If a contract contains a provision allowing attorney’s fees to a party when he or she is required to take any action to enforce the contract, the court may also allow reasonable attorney’s fees to the other party when that party prevails in any action, whether as plaintiff or defendant, with respect to the contract […]. Section 57.105(7), Florida Statutes.
Formerly, Florida courts split on the issue as to whether a business litigation claim for “account stated” qualified under § 57.105(7)’s requirement of mutuality in enforcement of unilateral attorneys’ fees provisions. The Florida Supreme Court resolved that split in Ham v. Portfolio Recovery Associates, LLC, SC18-2142, 2020 WL 7778178 (Fla. Dec. 31, 2020). Prior to Ham, some courts permitted parties in business litigation to sue under a claim of “account stated” to avoid the application of § 57.105(7) instead of as a breach of contract because of the way § 57.105(7) was worded. This essentially gave plaintiffs the opportunity to decide whether attorneys’ fees would be at issue in any case. If the plaintiff believed it had a very high likelihood of success, it could sue under a breach of contract and invoke the attorney fee provision. If the plaintiff was unsure of the outcome of litigation or did not think the defendant was a “deep pocket,” the plaintiff could make essentially the same claim under the cause of action of account stated.
Ham held that the text of § 57.105(7) was too broad to permit such a result. Ham explained that a claim for account stated was essentially adjudicating the parties’ relationship, which was based upon a contract. Thus, the unilateral attorney fee provision would be applied mutually.
Creative counsel may successfully draft an attorneys’ fee provision that essentially permits only one side to seek attorneys’ fees, sidestepping the mutuality requirement of § 57.105(7). This might be accomplished by narrowing the types of matters which attorneys’ fees may be awarded to those matters which only one party truly benefits. For example, a commercial landlord may have a lease that provides for prevailing party attorneys’ fees arising from the collection of rent. While a landlord could be vulnerable to an adverse attorney fee award if it failed on such a claim, the collection of rent is generally not something that a tenant typically can be the “prevailing party” on, nor is it the type of claim that a tenant could bring. This effectively provides the hypothetical commercial landlord with unilateral attorneys’ fees as a prevailing party, despite Florida’s prohibition on such contract provisions. This strategy has been successfully applied previously. Subway Restaurants, Inc. v. Thomas, 860 So. 2d 462 (Fla. 4th DCA 2003) (finding that § 57.105(7) did not apply because the contract with the attorneys’ fee provision limited attorneys’ fee awards to prevailing parties for collections of rent, rather than limiting recovery only to the landlord); Indemnity Insurance Co. of North America v. Chambers, 732 So.2d 1141 (Fla. 4th DCA 1999) (finding that § 57.105(7) did not apply when agreement narrowed the scope of the attorneys’ fee provision to collection matters only). However, the Florida Supreme Court’s decision in Ham may be a harbinger of an expansion in interpretation of § 57.105(7). Accordingly, this method of creative contract interpretation might not be as effective in the future.

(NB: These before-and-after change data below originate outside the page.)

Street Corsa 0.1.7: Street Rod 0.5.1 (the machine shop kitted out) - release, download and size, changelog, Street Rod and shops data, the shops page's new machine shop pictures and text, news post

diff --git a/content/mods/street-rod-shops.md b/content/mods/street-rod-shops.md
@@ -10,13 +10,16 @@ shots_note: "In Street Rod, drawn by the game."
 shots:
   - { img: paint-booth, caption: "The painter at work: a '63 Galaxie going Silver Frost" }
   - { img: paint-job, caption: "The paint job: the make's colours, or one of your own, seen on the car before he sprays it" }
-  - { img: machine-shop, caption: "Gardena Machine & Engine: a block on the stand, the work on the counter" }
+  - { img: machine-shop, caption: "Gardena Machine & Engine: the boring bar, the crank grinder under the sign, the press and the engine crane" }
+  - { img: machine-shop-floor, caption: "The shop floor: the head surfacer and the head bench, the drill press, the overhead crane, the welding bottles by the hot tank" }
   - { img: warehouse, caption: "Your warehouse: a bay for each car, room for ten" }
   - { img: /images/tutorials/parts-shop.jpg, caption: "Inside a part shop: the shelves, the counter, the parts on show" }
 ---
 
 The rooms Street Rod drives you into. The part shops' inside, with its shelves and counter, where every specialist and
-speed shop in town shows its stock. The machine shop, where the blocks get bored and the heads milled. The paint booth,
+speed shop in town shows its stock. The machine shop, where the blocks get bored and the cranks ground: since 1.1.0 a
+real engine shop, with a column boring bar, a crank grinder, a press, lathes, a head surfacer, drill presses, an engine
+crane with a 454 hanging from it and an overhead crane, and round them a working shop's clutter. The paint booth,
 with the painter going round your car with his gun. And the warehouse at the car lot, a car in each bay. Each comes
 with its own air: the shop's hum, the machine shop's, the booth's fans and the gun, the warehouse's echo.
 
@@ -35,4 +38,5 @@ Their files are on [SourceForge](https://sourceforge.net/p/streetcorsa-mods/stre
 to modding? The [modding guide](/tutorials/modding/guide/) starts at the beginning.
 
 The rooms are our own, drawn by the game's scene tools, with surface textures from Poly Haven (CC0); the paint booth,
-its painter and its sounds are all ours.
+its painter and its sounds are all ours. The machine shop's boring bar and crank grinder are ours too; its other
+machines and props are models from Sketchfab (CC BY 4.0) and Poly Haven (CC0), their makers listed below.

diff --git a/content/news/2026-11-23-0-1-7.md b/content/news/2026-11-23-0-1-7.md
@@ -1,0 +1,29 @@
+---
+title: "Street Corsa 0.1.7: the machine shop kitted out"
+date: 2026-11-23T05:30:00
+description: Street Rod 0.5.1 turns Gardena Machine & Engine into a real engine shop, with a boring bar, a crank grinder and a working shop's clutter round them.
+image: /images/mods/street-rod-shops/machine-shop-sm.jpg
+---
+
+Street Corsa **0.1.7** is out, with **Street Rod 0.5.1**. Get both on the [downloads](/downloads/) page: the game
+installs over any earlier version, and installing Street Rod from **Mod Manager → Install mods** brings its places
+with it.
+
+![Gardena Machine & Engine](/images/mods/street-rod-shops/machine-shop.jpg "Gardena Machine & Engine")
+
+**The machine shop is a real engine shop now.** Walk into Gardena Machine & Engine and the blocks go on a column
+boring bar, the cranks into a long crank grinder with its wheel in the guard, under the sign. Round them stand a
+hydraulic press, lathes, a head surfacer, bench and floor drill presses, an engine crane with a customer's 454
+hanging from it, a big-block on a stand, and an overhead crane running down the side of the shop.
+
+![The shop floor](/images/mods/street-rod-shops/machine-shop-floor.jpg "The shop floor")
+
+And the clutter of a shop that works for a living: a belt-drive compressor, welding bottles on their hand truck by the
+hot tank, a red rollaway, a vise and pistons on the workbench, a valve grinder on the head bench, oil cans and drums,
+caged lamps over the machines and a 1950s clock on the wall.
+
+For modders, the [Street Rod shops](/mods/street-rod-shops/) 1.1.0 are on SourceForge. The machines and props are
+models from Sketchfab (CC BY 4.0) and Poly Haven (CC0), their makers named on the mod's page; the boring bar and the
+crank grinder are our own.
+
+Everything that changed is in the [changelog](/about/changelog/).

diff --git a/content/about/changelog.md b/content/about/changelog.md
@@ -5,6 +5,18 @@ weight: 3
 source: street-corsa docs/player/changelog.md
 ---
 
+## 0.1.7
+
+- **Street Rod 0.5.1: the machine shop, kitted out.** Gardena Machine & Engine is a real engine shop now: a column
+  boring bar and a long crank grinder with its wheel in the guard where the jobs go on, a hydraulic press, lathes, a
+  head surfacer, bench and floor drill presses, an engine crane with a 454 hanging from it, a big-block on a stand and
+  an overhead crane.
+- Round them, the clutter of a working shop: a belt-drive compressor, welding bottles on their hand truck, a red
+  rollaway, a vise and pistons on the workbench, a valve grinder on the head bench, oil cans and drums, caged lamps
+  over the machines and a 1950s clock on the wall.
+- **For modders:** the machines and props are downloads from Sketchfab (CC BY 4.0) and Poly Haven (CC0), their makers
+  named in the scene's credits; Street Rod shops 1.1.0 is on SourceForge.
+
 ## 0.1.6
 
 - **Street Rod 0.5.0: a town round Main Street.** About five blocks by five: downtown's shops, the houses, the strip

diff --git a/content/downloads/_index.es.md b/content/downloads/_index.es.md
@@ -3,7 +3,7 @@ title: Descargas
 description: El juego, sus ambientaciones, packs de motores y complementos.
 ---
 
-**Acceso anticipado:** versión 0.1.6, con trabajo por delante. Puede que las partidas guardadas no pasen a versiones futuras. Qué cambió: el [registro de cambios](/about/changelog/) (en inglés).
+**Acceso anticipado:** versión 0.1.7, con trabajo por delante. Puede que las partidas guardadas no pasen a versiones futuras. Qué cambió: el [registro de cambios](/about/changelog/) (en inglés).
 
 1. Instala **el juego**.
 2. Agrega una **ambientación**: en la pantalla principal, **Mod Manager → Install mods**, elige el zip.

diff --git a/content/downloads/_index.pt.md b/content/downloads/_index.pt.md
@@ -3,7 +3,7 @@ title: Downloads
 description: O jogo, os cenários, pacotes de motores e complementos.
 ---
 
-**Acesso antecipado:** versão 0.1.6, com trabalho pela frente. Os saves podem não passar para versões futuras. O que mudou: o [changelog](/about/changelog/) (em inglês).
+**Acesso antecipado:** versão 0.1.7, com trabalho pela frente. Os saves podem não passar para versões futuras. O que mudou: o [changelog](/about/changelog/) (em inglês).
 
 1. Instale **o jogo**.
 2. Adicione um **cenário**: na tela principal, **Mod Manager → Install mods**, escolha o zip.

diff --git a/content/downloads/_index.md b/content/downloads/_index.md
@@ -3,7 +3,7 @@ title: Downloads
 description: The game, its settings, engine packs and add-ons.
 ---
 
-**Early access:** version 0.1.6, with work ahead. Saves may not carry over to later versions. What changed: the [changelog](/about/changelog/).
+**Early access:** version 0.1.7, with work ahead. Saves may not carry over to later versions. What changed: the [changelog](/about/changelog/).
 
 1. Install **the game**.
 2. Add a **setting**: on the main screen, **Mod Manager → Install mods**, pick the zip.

Peter Mavrick is a Fort Lauderdale business litigation attorney who also practices business litigation in Palm Beach, Boca Raton, and Miami-Dade. This article does not serve as a substitute for legal advice tailored to a particular situation.